CONCORD — If their goal is to develop a budget that Gov. Chris Sununu can sign, House-Senate budget writers did not get off to a good start on Monday, agreeing to revocation of business tax cuts previously approved for 2019 and 2021.
Sununu calls that a tax increase, and promises a veto.
According to existing law, the Business Profits Tax (BPT) went from 7.9% to 7.7% on Jan. 1, 2019, while the Business Enterprise Tax (BET) — essentially a payroll tax — went from 0.675% to 0.6%.
On Jan. 1, 2021, the BPT is scheduled to go down to 7.5% and the BET to 0.5% — cuts that will now not take place if Democrats in the state Legislature have their way.
That was one of several matters settled as House and Senate conferees met in the first of three sessions to merge their dueling versions of the state budget into a single revenue and spending plan for the next two years that they can send to Sununu.
On their first day of negotiations, they also agreed on revenue projections for fiscal years 2020 and 2021, approved all the budget items upon which there was immediate agreement, and identified the contentious issues that will have to be resolved on Tuesday and Wednesday.
The goal is to have a budget ready for House and Senate votes on June 27, the last regularly scheduled session day.
“The House and Senate are working hard to address the needs of the people of New Hampshire, and I’m certain we will produce a budget at the end of the Committee of Conference that we will be proud of and able to support,” said state Rep. Mary Jane Wallner, D-Concord. “Will we be able to please everyone? Probably not. But we will make every effort to find compromise and do what is best for New Hampshire.”
In her capacity as chairman of the House Finance Committee, Wallner presides over the joint House-Senate budget deliberations with help from Senate Finance Chairman Lou D’Allesandro, D-Manchester. There are five House members and four Senators on the negotiating committee, with one Republican, Sen. John Reagan, R-Deerfield.
“We have to come to a consensus on a document that does good things for all of the people,” said D’Allesandro. “That’s why we’re here, that’s what we’re trying to do, and hopefully that will happen.”
The conference committee quickly agreed to revenue numbers that are not that far off from Sununu’s budget. The Senate conceded to the House revenue estimates, which were $15 million higher, for a total of $5.2 billion from state sources.
Most of the balance will come from federal programs, particularly in the areas of health and human services, education and transportation.
Agreement was quickly reached on allowing sports gambling, funding the Alcohol Abuse Prevention and Treatment Fund and the Safe Stations programs in Manchester and Nashua; and appropriations for new child protective service workers and supervisors in the Division for Children, Youth and Families.
House and Senate conferees also agreed to repeal a law prohibiting reproductive health facilities from using state funds to provide abortion services.

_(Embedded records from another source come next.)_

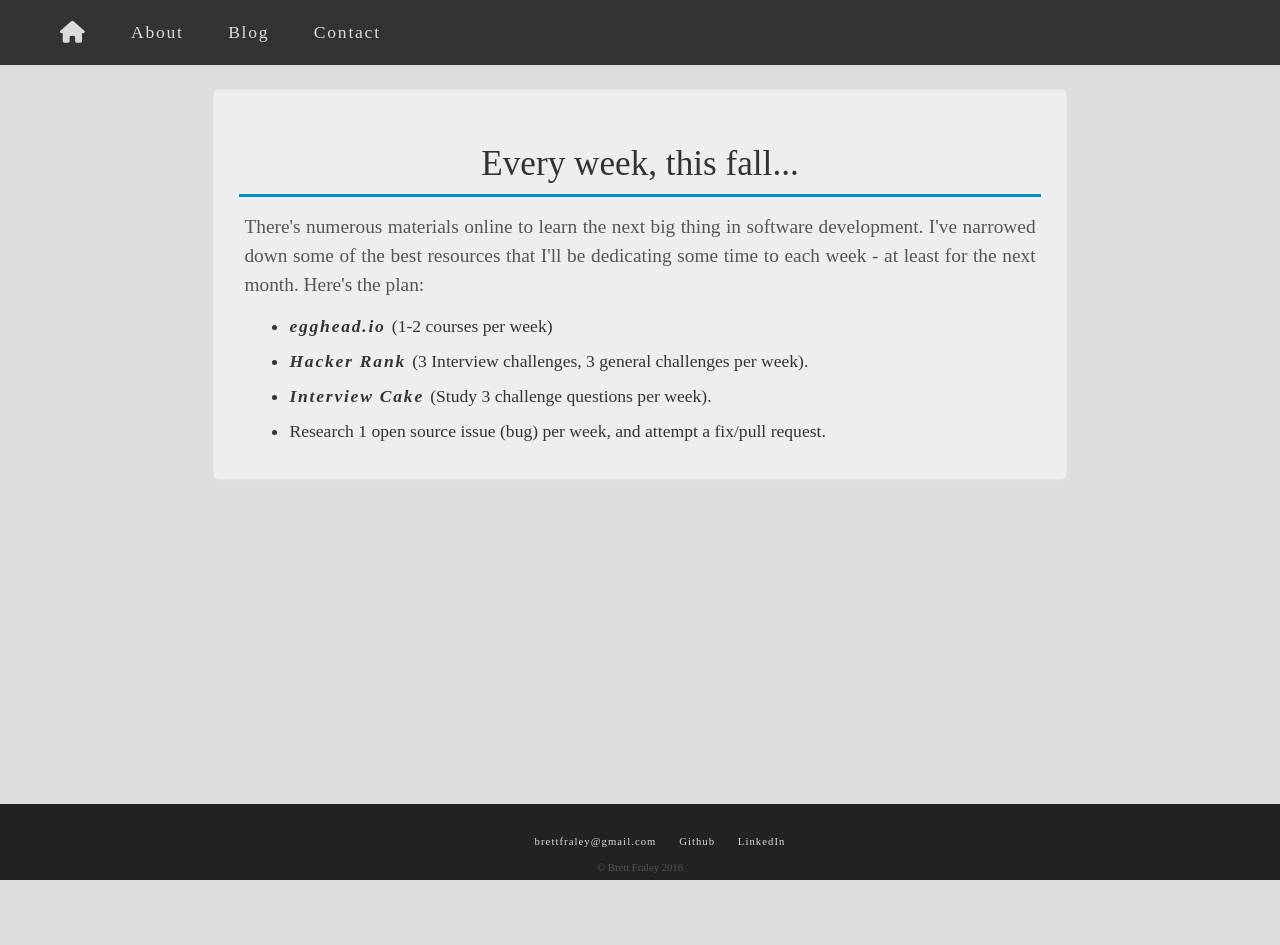
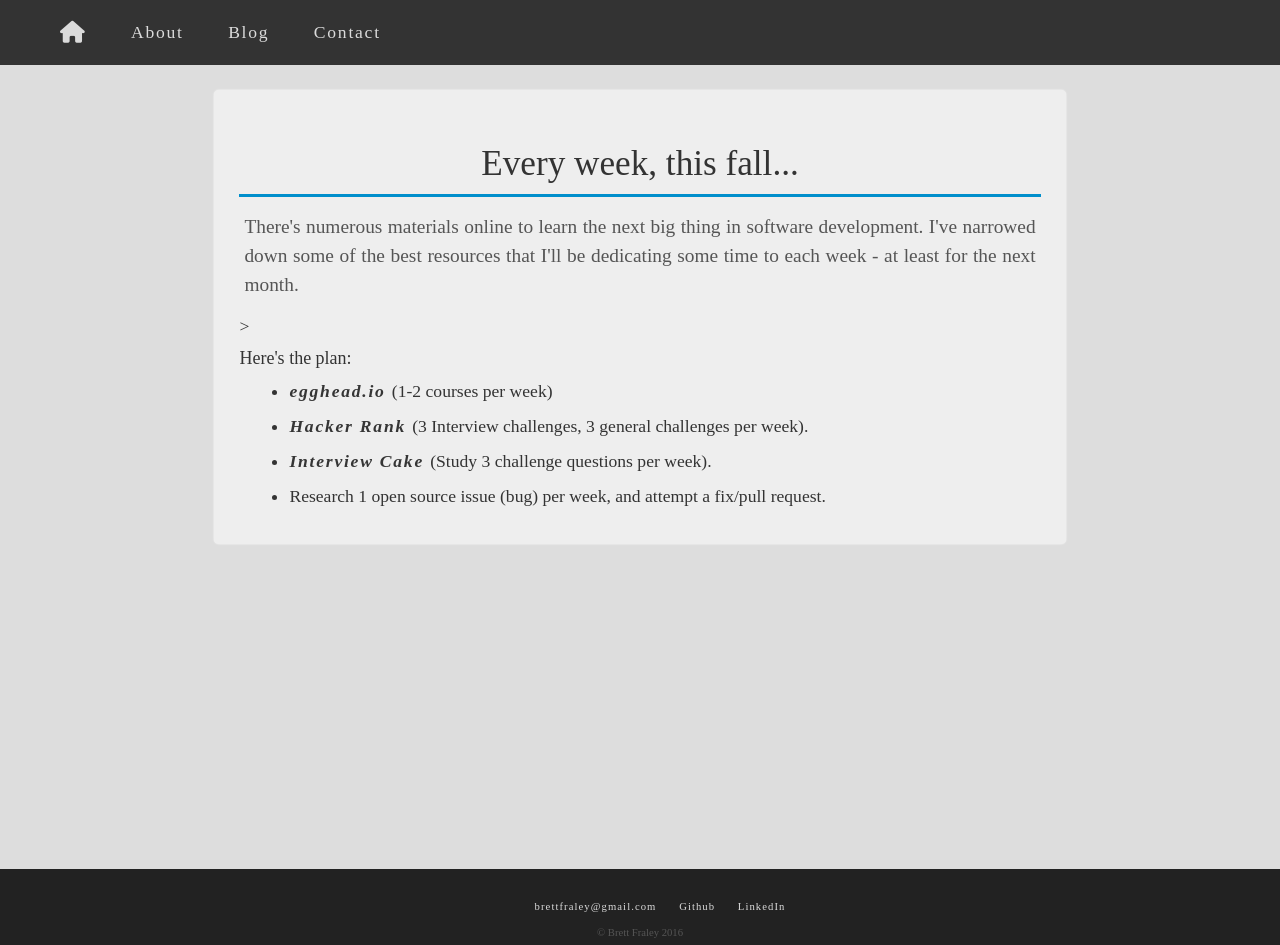
Before and after one commit to bFraley/bFraley.github.io, a Jekyll site: the page built from _posts/2016-10-19-weekly-list.md, in a window 1280 px wide. Built offline with Jekyll 4.4.1, drawn with Linux system fonts in a browser that asks for light colours; nearby versions of some CDN libraries; some web fonts are replaced; before the commit the page ends 900 px from its top, so only the background shows below that.

```diff
--- a/_posts/2016-10-19-weekly-list.md
+++ b/_posts/2016-10-19-weekly-list.md
@@ -8,7 +8,10 @@
 
 <p>There's numerous materials online to learn the next
 big thing in software development. I've narrowed down
-some of the best resources that I'll be dedicating some time to each week - at least for the next month. Here's the plan:</p>
+some of the best resources that I'll be dedicating some
+time to each week - at least for the next month.</p>>
+
+<h4>Here's the plan:</h4>
 
 <ul>
     <li><a href="egghead.io">egghead.io </a>(1-2 courses per week)</li>
--- a/index.html
+++ b/index.html
@@ -22,8 +22,7 @@
         <i class="fa fa-github-square fa-2x" aria-hidden="true"></i></a>
 
         <h3><a href="https://github.com/bFraley/avtm">avtm/tapebox</a></h3>
-        <p>Tapebox implements a concept for an abstract virtual machine, along with a simple set of
-        instructions, and an interpreter runtime. Written in Python, it is currently a work in progress.</p>
+        <p>Tapebox implements a concept for an abstract virtual machine, along with a simple set of instructions, and an interpreter runtime. Written in Python, it is currently a work in progress.</p>
     </div>
 
     <hr>
--- a/styles.css
+++ b/styles.css
@@ -26,6 +26,15 @@
 
 header h1 {
     font-family: 'Lobster', cursive;
+}
+
+/* header gradient */
+header, .blog-list {
+    background: #f6f8f9;
+    background: -moz-radial-gradient(center, ellipse cover,  #f6f8f9 0%, #d7dee3 51%, #f5f7f9 100%);
+    background: -webkit-radial-gradient(center, ellipse cover,  #f6f8f9 0%,#d7dee3 51%,#f5f7f9 100%);
+    background: radial-gradient(ellipse at center,  #f6f8f9 0%,#d7dee3 51%,#f5f7f9 100%);
+    filter: progid:DXImageTransform.Microsoft.gradient( startColorstr='#f6f8f9', endColorstr='#f5f7f9',GradientType=1 );
 }
 
 footer {
@@ -174,15 +183,6 @@
     text-shadow:0px 1px 1px #FFF;
 }
 
-/* header gradient */
-header, .blog-list {
-    background: #f6f8f9;
-    background: -moz-radial-gradient(center, ellipse cover,  #f6f8f9 0%, #d7dee3 51%, #f5f7f9 100%);
-    background: -webkit-radial-gradient(center, ellipse cover,  #f6f8f9 0%,#d7dee3 51%,#f5f7f9 100%);
-    background: radial-gradient(ellipse at center,  #f6f8f9 0%,#d7dee3 51%,#f5f7f9 100%);
-    filter: progid:DXImageTransform.Microsoft.gradient( startColorstr='#f6f8f9', endColorstr='#f5f7f9',GradientType=1 );
-}
-
 .blog-list {
    width:90%;
    max-width:1200px;
```
Also changed, not shown: 2 other files.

Still to be resolved are conflicting House-Senate positions on plans for education funding, mental health beds, a new forensic psychiatric hospital, imposition of the tobacco tax on e-cigarettes, college tuition assistance, Medicaid rate increases and the income and dividends tax proposed by the House.
The current two-year budget expires on June 30, and unless a new budget is signed into law by July 1, state agencies will continue to operate on existing spending levels. None of the new programs to fight opioid abuse, invest in mental health treatment or enhance educational funding would be funded until the new budget takes effect.